Task prompt.
Check each line of the entries below for the word "data", and copy the lines that have it.

Modification records
-----

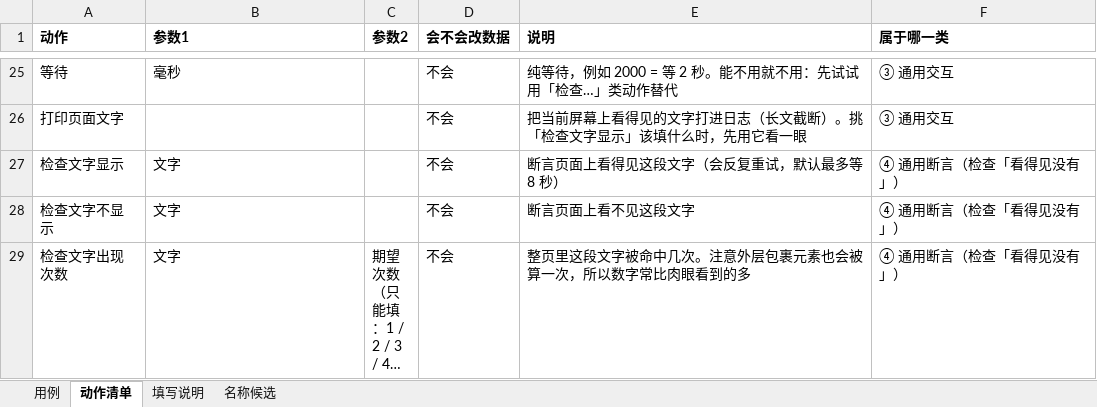
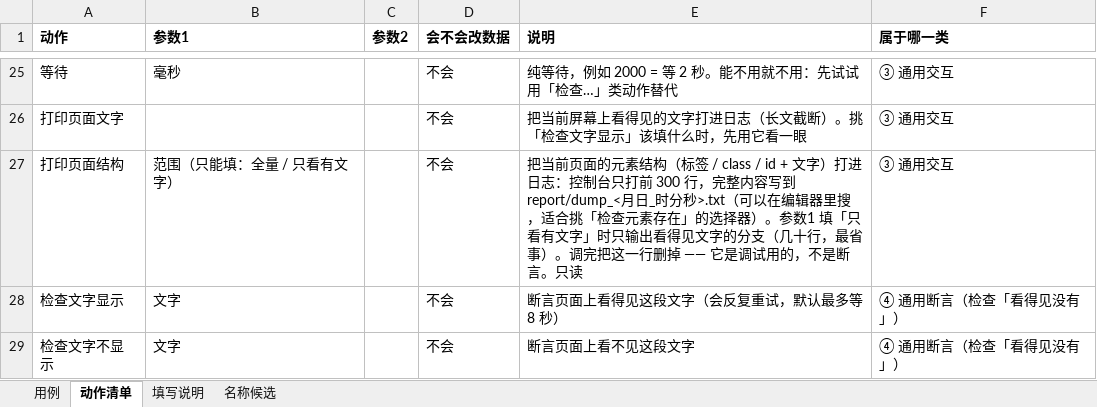
Before and after one commit to 1207328466-sys/Miniapp--gpt, an Excel workbook: cases/用例表.xlsx, sheet 动作清单, drawn as a sheet; only a part is shown, gaps mark what is left out; the shorter side is filled out with more unchanged rows; long unchanged cells end in …; values as stored, in another font and other column widths than the file's, no borders; the diff names each change by its address in the sheet, - before the commit and + after, or states it on an @@ line.

```diff
--- a/cases/用例表.xlsx (sheet 动作清单)
+++ b/cases/用例表.xlsx (sheet 动作清单)
+row 27: 打印页面结构 | 范围（只能填：全量 / 只看有文字） |  | 不会 | 把当前页面的元素结构（标签 / class / id + 文字）打进日志：控制台只打前 300 行，完整内容写到 report/dump_<月日_时分秒>.txt（可以在编辑器里搜，适合挑「检查元素存在」的选择器）。参数1 填「只看有文字」时只输出看得见文字的分支（几十行，最省事）。调完把这一行删掉 —— 它是调试用的，不是断言。只读 | ③ 通用交互
```
Also changed, not shown: 11 other files.
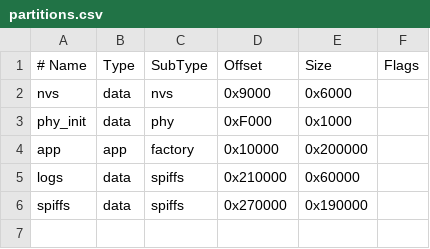
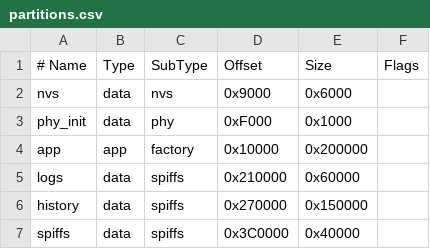
Before and after one commit to demee/HotWaterMonitor, a CSV file: partitions.csv, drawn as a sheet.

Commit message:
Implement temperature history feature; add history data handling and web server API

```diff
--- a/partitions.csv
+++ b/partitions.csv
@@ -5,2 +5,3 @@ app,      app,  factory, 0x10000,  0x200000,
 logs,     data, spiffs,  0x210000, 0x60000,
-spiffs,   data, spiffs,  0x270000, 0x190000,
+history,  data, spiffs,  0x270000, 0x150000,
+spiffs,   data, spiffs,  0x3C0000, 0x40000,
```
Also changed, not shown: 7 other files.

-----

Solution to this exercise.
Implement temperature history feature; add history data handling and web server API
 logs,     data, spiffs,  0x210000, 0x60000,
-spiffs,   data, spiffs,  0x270000, 0x190000,
+history,  data, spiffs,  0x270000, 0x150000,
+spiffs,   data, spiffs,  0x3C0000, 0x40000,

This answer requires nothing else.